Boulez Serves up Imperialism

Came across this little arts brief for an upcoming concert featuring Boulez’s Le Marteau sans Maître.

The highlight is a performance of Pierre Boulez’s Le Marteau sans Maitre [sic]…



The highlight is a performance of Pierre Boulez’s Le Marteau sans Maitre [sic] which encompasses the sound worlds of modern jazz, the Balinese Gamelan, and traditional African and Japanese music.

Okay. Here’s the deal—and I think it’s important, or at least it says a lot about our author's care for attention to detail:

Just for argument’s sake, let’s start from scratch. Let’s assume I have no idea what this piece is about, what it sounds like, whether the composer was still alive or not (or what a composer actually does, for that matter), and that he was also a famous conductor (you know, one of those guys who does an interpretive dance in front of a classical band). Let’s assume I’m a targeted reader.

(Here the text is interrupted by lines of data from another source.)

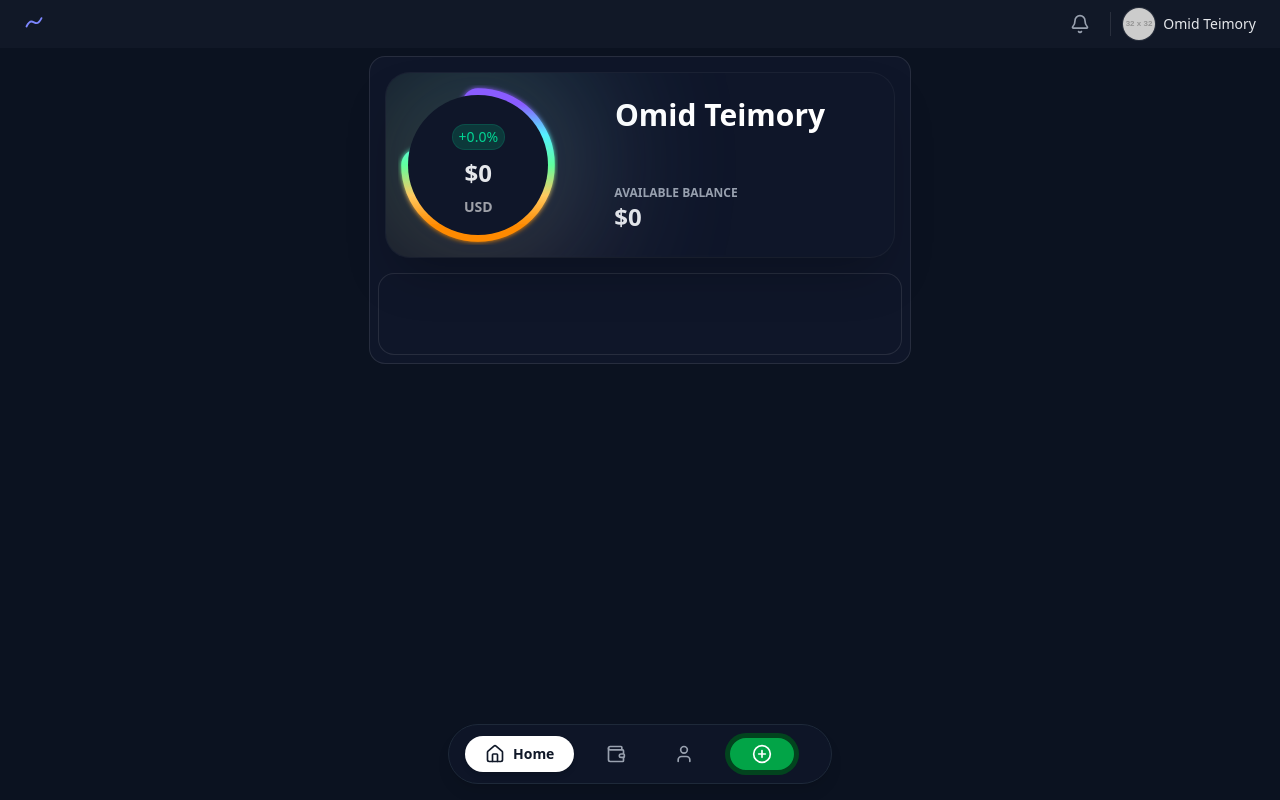
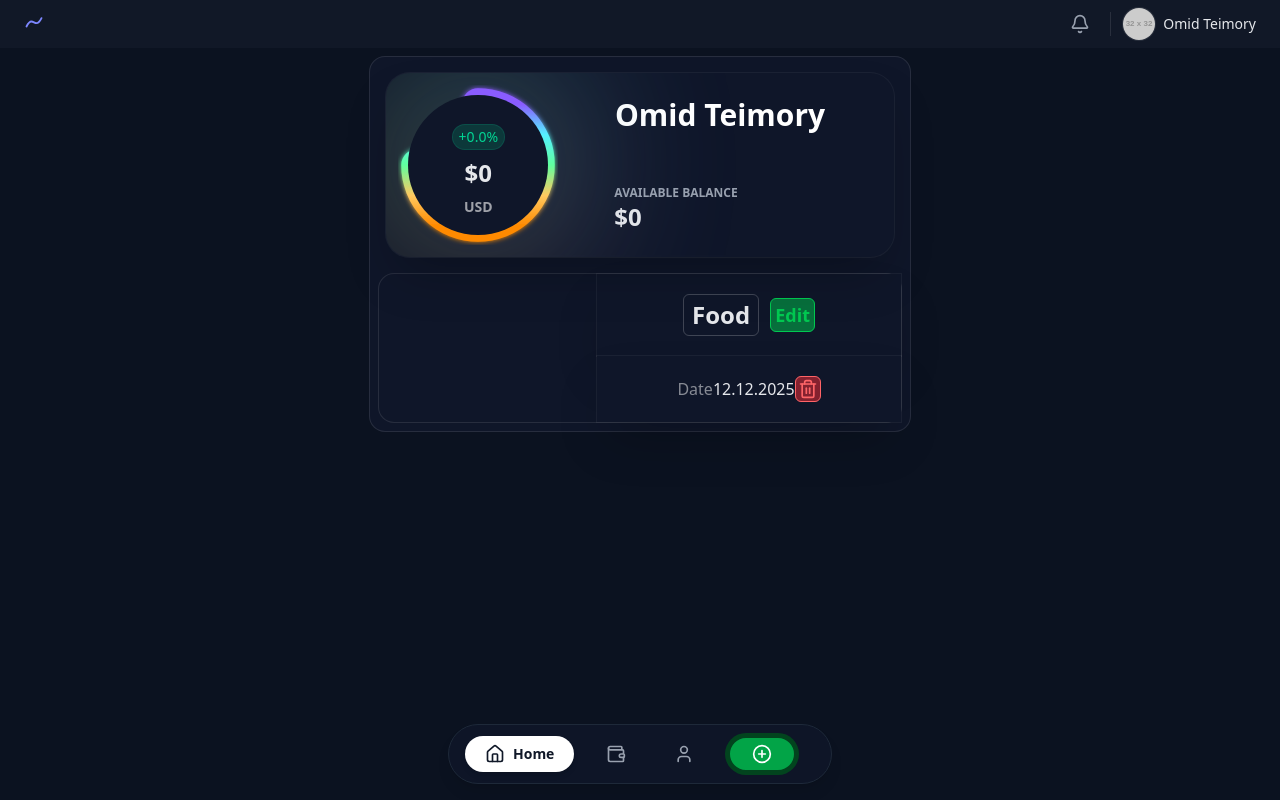
Before and after one commit to omid2007hope/Wallet, a React (Vite) app: page / in a window 1280 px wide. Built offline with nearby package versions, Linux system fonts and the light colour scheme.

Commit message:
writing the items foundation

```diff
--- a/src/components/Home/Expense.jsx
+++ b/src/components/Home/Expense.jsx
@@ -1,4 +1,5 @@
 import Balance from "../Wallet/Balance";
+import Items from "./Items";
 
 export default function Expense() {
   return (
@@ -8,7 +9,9 @@ export default function Expense() {
           <div className="text-3xl font-bold">
             <Balance />
           </div>
-          <div className="rounded-2xl border border-white/10 bg-[#0F1629] p-10 m-2"></div>
+          <div className="rounded-2xl border border-white/10 bg-[#0F1629] m-2">
+            <Items />
+          </div>
         </div>
       </div>
     </div>
--- /dev/null
+++ b/src/components/Home/Items.jsx
@@ -0,0 +1,30 @@
+import Card from "../Wallet/Card";
+
+import { Trash2 } from "lucide-react";
+
+export default function Items() {
+  return (
+    <div className="flex flex-row justify-between items-center rounded-3xl">
+      <div className="flex flex-col justify-center items-center">
+        {/* <Card /> */}
+      </div>
+      <div className="flex flex-col justify-center items-center">
+        <div className="w-full flex flex-row justify-around items-center py-5 px-20 bg-[#0F1629] shadow-2xl ring-1 ring-white/5">
+          <p className="text-2xl font-bold border-1 border-white/20 rounded-md py-1 px-2">
+            Food
+          </p>
+          <button className="text-lg font-bold text-green-500 bg-green-500/50 py-0.5 px-1 rounded-md border-1 border-green-500 ">
+            Edit
+          </button>
+        </div>
+        <div className="w-full flex flex-row justify-around items-center py-5 px-20 bg-[#0F1629] shadow-2xl ring-1 ring-white/5">
+          <span className="text-white/50">Date</span>
+          <p className="">12.12.2025</p>
+          <button className="bg-red-500/50 text-red-400 border-1 border-red-400 rounded-md py-0.5 px-0.5">
+            <Trash2 size={20} />
+          </button>
+        </div>
+      </div>
+    </div>
+  );
+}
```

Now, from the above sentence, I’m thinking to myself, perhaps, this kind of stuff. Not bad. Part Allman Brothers, part Ennappadam Venkatarama Bhagavatar. Suffices to say (etymology link), I’m thinking fusion of some sort or another. Or if I were a tad more classical savvy, maybe I’m thinking this fashion of fusion. Not exactly my bag, but certainly fusiony, to be sure.

My point is that it’s to everyone’s benefit, especially the layperson’s, that the description matches the product. But here’s what this description did:

…because this is the product (Movement IX, Bel édifice et les presentiments).

At this point I'm asking myself, how did this go so wrong, so quickly?

I bet I know; and I bet, deep down, you know, too.



The instrumentation was quite novel for Western music at the time [1955], lacking any kind of bass instrument, and drew some influence from the sound of “non-European” instruments, the Xylorimba recalls the African Balafon, the Vibraphone [the] Balinese Gamelan, and the Guitar the Japanese Koto…

I guess a guitar is like a koto; they both utilize plectrums of one kind or another. (Wiki Disclaimer)

Figure 1. A koto (left) and a guitar (right) Wait! Sorry. Koto right, guitar left. Or…dammit Boulez!

Unfortunately, whoever pilfered the Wiki entry and, subsequently, wrote the little concert blurb must not have finished reading the entire sentence.

…though “neither the style nor the actual use of these instruments has any connection with these different musical civilizations” (“Speaking, Playing, Singing” (1963) in Boulez 1986, 341).

What’s that you say? A quote from Boulez, himself! Cited, even! (At least an attempt at a citation. To be sure, I double-checked its veracity.)

Now, exactly where "modern jazz" came from is still a mystery.


Gustav said...

It's actually worse than you think, E. From the main wikipedia article on Pierre Boulez:

"Le marteau was a surprising and revolutionary synthesis of many different streams in modern music, as well as seeming to encompass the sound worlds of modern jazz, the Balinese Gamelan, traditional African musics, and traditional Japanese musics."

He could have at least changed up the ordering.

Empiricus said...

Oh my. That explains the Jazz, too.

I'm all for Wikipedia, in the end. But, damn, that disclaimer has to be easier to access. Either that, or people need to, you know, know how to not plagiarize incorrect information--Wiki research is what high school is for.

Gustav said...

Plagiarism is just not the vice it used to be. The whole "digital music should be free" movement has completely devalued intellectual property amongst the young. And for the most part, education has turned into regurgitation with almost no critical thought. When students are given assignments that don't require any more research than using wikipedia, plagiarism is the likely result.

However, this is the second time you've caught a newspaper writer getting lazy. That's pretty inexcusable.